Elon Musk’s latest home-greening technology is starting small, with only the earliest of adopters coming off a multiyear waitlist
Eric and Tara Neumann are all-in on Tesla Inc. In the summer of 2018, they got an electric Model 3 sedan with the vanity license plate 800DAYZ, as in how long they waited for the $52,000 electric car after putting down their $1,000 deposit. That December, they bought a used Model X SUV for roughly $69,200. And a few weeks ago, they were among the first in California’s San Francisco Bay Area to get the latest version of Tesla’s Solar Roof installed on their house. The roof setup, which comes with two Tesla home batteries known as Powerwalls, was $83,000, financed through the company.
“When we bought the house, we knew we needed to replace the roof, and we knew we wanted to go solar,” Eric Neumann says in the family’s San Ramon driveway. “We’re both geeks, and we’re both in IT. We didn’t mind having to pay extra.” They put down a $1,000 deposit for a Solar Roof back in 2018, too. Federal and state tax credits took about $10,000 off the price tag for the Model 3; with the roof gear, expected to help offset their electric bill, a federal tax credit will cover about a fourth of the purchase and installation costs

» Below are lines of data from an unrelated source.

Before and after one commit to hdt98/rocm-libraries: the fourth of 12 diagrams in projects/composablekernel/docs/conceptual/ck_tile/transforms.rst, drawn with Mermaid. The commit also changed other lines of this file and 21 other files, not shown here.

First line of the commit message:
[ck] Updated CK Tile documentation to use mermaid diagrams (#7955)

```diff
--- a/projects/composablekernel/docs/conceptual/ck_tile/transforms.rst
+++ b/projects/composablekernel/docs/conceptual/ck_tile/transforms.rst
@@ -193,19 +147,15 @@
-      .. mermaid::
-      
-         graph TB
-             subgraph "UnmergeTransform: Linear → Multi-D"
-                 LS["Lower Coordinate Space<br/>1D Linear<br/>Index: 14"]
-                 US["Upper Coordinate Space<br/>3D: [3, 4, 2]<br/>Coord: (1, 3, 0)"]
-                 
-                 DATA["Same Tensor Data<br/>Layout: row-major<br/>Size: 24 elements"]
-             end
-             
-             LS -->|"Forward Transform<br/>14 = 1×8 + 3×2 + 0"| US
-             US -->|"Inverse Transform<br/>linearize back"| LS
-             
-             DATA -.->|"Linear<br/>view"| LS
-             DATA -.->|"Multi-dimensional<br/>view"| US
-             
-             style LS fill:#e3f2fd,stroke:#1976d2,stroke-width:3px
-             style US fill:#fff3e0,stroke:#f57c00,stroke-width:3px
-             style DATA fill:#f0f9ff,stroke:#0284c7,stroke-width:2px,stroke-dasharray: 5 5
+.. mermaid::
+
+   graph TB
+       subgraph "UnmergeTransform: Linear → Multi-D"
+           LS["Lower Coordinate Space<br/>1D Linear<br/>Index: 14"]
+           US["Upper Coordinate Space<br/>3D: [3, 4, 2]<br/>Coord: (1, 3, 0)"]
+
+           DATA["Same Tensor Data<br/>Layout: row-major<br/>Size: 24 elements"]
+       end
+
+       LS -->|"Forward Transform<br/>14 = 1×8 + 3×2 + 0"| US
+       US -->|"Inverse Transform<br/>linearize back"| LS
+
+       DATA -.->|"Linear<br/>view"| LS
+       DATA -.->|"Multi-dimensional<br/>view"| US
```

Elon Musk, Tesla’s chief executive officer, is pushing the Solar Roof and batteries as essential components of the company’s drive to reduce fossil fuel use. “The future that we all want is the future where you look around and the roofs are gathering energy and doing something useful,” he said during a conference callabout the latest iteration of the product last fall. The Solar Roof is a mix of glass roof tiles and solar energy-collecting tiles that are made at Tesla’s factory in Buffalo, New York. (From the ground, it’s tough to pick out the solar tiles from the dummy tiles.)
The new systems are just starting to dot neighborhoods in California, with Tesla customers taking to YouTube and Instagram to spread the word. PG&E, the dominant utility in Northern California, doesn’t break down statistics by company but has roughly 450,000 residential solar customers and connects about 300 new home energy-storage battery systems to the grid each month.
Solar and battery products have been a small, “easy to forget” portion of Tesla’s sales thus far, Alexander Potter, a Piper Sandler & Co. analyst, wrote in a report released late Tuesday. But if Musk means it when he says the business could one day rival the automotive segment of Tesla’s business, “investors will eventually need to pay attention,” he said, raising his price target by 27% to $928, the highest on Wall Street
Musk first unveiled the roof idea in the fall of 2016, weeks before Tesla acquired solar-panel installer SolarCity for about $2 billion. Tesla shareholders challenged the acquisition, naming Tesla’s board of directors as defendants. All the directors except for Musk reached a tentative settlement last month, leaving the CEO—who also happens to be Tesla’s largest shareholder—to battle alone. Judge Joseph Slights III is scheduled to hear the case in Delaware Chancery Court in a 10-day trial starting on March 16.
After a lot of engineering work (and cost-cutting), Tesla still has things to figure out. Musk has said he’s targeting an install time of just eight hours. The Neumanns’ installation took 17 days: six to tear off the old roof and 11 to install the new one. Tesla now needs to expand its manufacturing and installation capabilities. The company is hiring roofers and installers to deploy the Solar Roof in 17 states, including New York and Texas
In its most recent annual report, Tesla says that the Solar Roof “features aesthetically pleasing and durable glass roofing tiles designed to complement the architecture of homes and commercial buildings while turning sunlight into electricity.” Appearances are a significant part of the appeal. The Neumanns are thrilled with how their roof looks, and their seven-minute YouTube video about the installation has been viewed more than 220,000 times.
“Hats off to Tesla for making a go at an actual solar roof. It’s a lot more work, and it’s a very time-consuming and tricky thing to do,” says Barry Cinnamon, CEO of Cinnamon Energy Systems, a solar and battery storage installer in Silicon Valley. There’s a market, he says, “among people who really love Tesla, have the cars, and have a lot of money.”